See what’s available in the October-November 2022 issue of Canada’s History.

Posted September 8, 2022

October-November 2022


A Great Healing Machine

Raised by McGill University, the field hospital where poet-surgeon Dr. John McCrae served during the First World War advanced medical knowledge and saved thousands of lives. by Tim Cook

Secrets of the Ruins

An excavation of the Parliament of the Province of Canada reveals glimpses of political life in Victorian-era Montreal. by François Gignac, Louise Pothier, and Hendrik Van Gijseghem Read the article

On the Cover

Black and white photo of John McCrae against a red backdrop with poppies.

In The Beaver


We Are All Treaty People

Understanding the spirit and intent of the Treaties signed between the Crown and First Nations matters to all of us. by Karine Duhamel Read the article

The Founding of Fort Severn

Defying blackflies and permafrost, Mushkego Cree hunters and English fur traders established Ontario’s northernmost community more than 250 years ago. by Jean-Luc Pilon and Chris Koostachin

A National Crime

One hundred years ago, Dr. Peter Henderson Bryce exposed the horrifying death toll among children in residential schools. by Miles Morrisseau Read the article

Saved From the Wreckage

After his ship foundered, an intrepid botanist trekked hundreds of kilometres through ice and snow to bring his prized specimens home. by Bill Waiser Read the article

On the Cover

Helen Kalvak’s 1969 print From People to Animals (stonecut on paper, Co-op/50, 45.6 x 61 cm) appears on the cover of The Beaver supplement in this issue. Born in 1901 on Victoria Island, she died in 1984 at Holman (now Ulukhaktok), N.W.T., where she settled in 1960 and began her career as a graphic artist. After helping to establish the Holman Eskimo Co-operative in 1961, Kalvak created drawings for craft items such as parkas and mittens. They portrayed traditional Copper Inuit life but also stories she learned from her father, who trained her as an angakuk, or shaman. Many of her drawings represent interrelationships between human and animal worlds, such as the transformation between an angakuk and animal spirit helpers or guides. More than 150 of her drawings were made into prints for sale as art, including stonecuts by printmaker Harry Egotak such as From People to Animals. Kalvak was a member of the Royal Canadian Academy of Arts and was appointed to the Order of Canada.


Editor’s Note

An ode to resilience.

The Packet

Famine thoughts. Fuelling curiosity.


Fiftieth anniversary of The Beachcombers. From the Archives: The Hudson’s Bay Company’s furgrading and cold-storage operations in London, England.

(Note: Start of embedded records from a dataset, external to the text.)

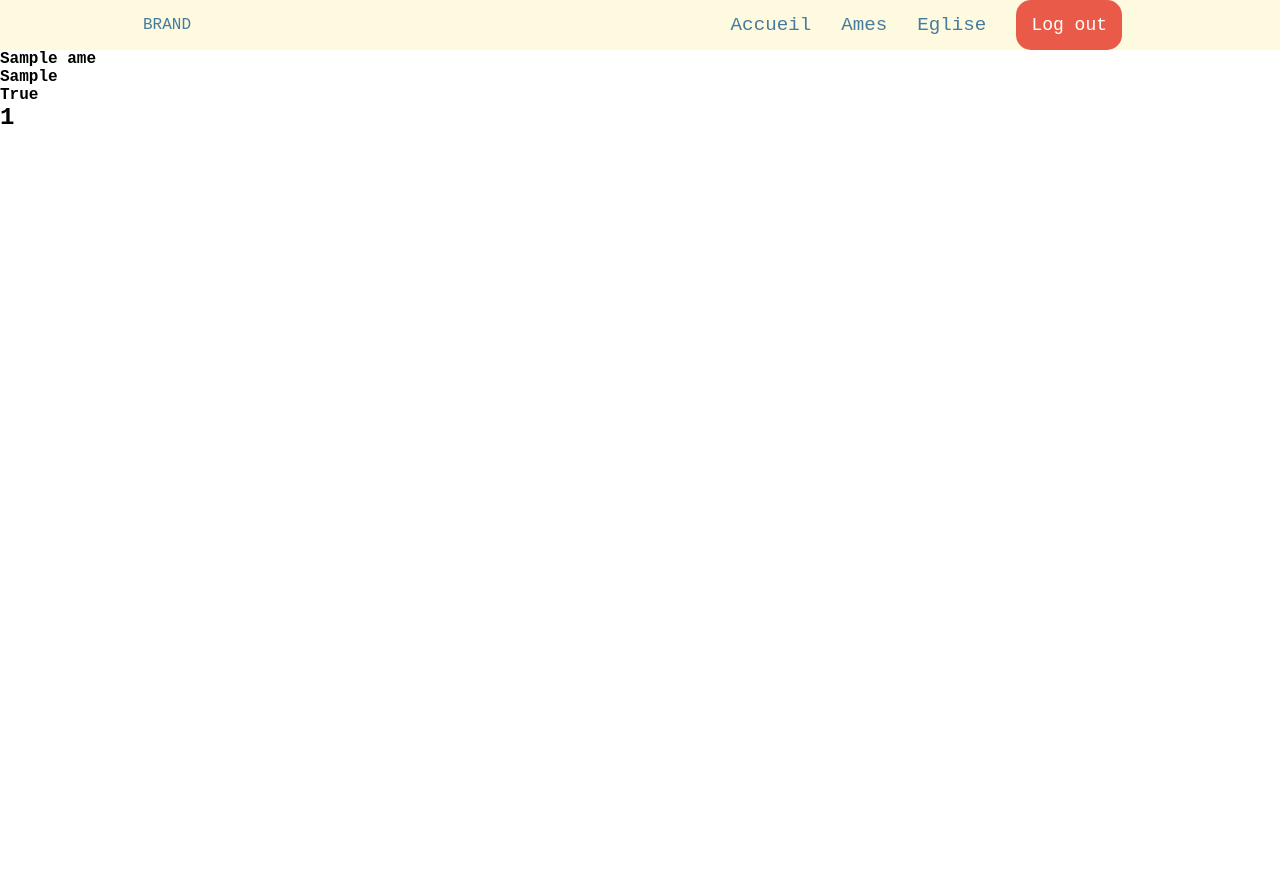
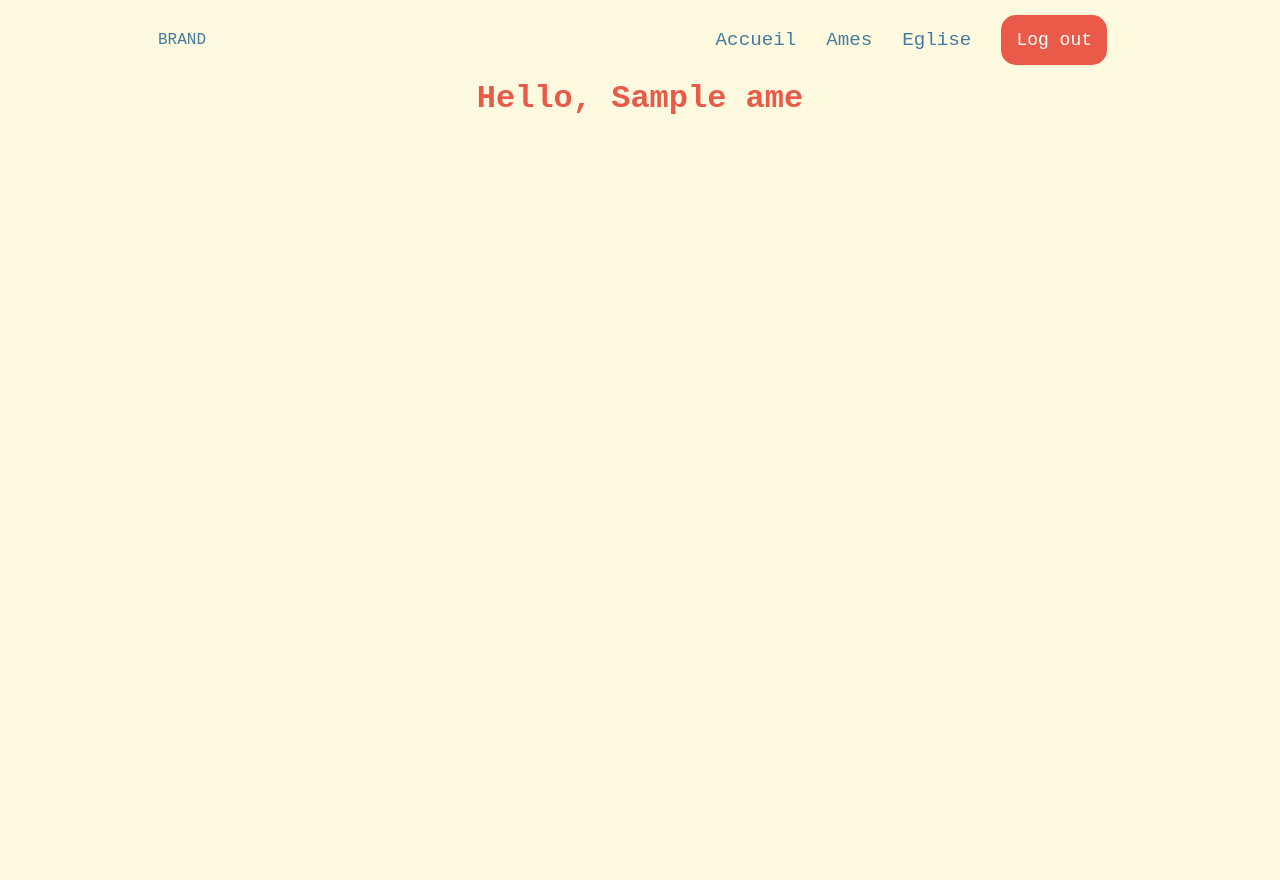
Before and after one commit to Isaac-Andriamiharisoa/liber, a Flask app: page /ames/1 in a window 1280 px wide. Before the commit the page ends 124 px from the top, so only its background shows below. Run offline with Flask 3, Linux system fonts and the light colour scheme; the visitor is signed in with stand-in values (Sample User, id 1); tables that the repository leaves empty hold one stand-in row (values such as "Sample post").

Commit message:
unfinished stuff

```diff
--- a/static/styles/style.css
+++ b/static/styles/style.css
@@ -77,6 +77,7 @@ button:hover, .button:hover {
 /* NAV style */
 nav {
     width: 100%;
+    padding: 15px;
     background-color: var(--secondary);
     color: var(--color-1);
 }
@@ -235,3 +236,11 @@ li {
     font-family: 'Courier New', Courier, monospace;
     font-size: 20px;
 }
+
+/* AME DETAIL PAGE */
+.info_container{
+    color: var(--color-2);
+    background-color: var(--secondary);
+    display: flex;
+    justify-content: center;
+}
--- a/templates/ame.html
+++ b/templates/ame.html
@@ -1,5 +1,7 @@
+{% include 'layouts/import.html' %}
 {%include 'layouts/navbar.html'%}
-<h4>{{ data.nom }}</h4>
-<h4>{{ data.prenom }}</h4>
-<h4>{{ data.bapteme }}</h4>
-<h2>{{ user_id }}</h2>
+<div class="container info_container">
+    <div class="title_container">
+        <h1>Hello, {{data.nom}}</h1>
+    </div>
+</div>
--- /dev/null
+++ b/templates/layouts/import.html
@@ -0,0 +1 @@
+<link rel="stylesheet" href="{{url_for('static', filename='styles/style.css')}}">
--- a/templates/layouts/navbar.html
+++ b/templates/layouts/navbar.html
@@ -1,4 +1,4 @@
-<link rel="stylesheet" href="{{url_for('static', filename='styles/style.css')}}">
+{% include 'layouts/import.html' %}
 <nav>
     <ul class="main">
         <li><span>BRAND</span></li>
```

Nanaimo Concert Band marks its sesquicentennial.

Trading Post

A silver-plated rim lock was used for the boardroom at Hudson’s Bay House in England.


Exploring a Nova Scotia canal that turned out to be a route to ruin for its investors. At the museums: Inuit worlds, polar explorer, ancient medicine.


Trade relations. Civic enterprise. Fragmented families. Policy influencer. More books: Journalist father, New Brunswick boyfriends, Kootenays railways, women during war, N.L. fishing town. Read them all

History Matters

A time of renewal at Canada’s History Society.


A military baseball team manager meets senior officers during the First World War.

Related to In This Issue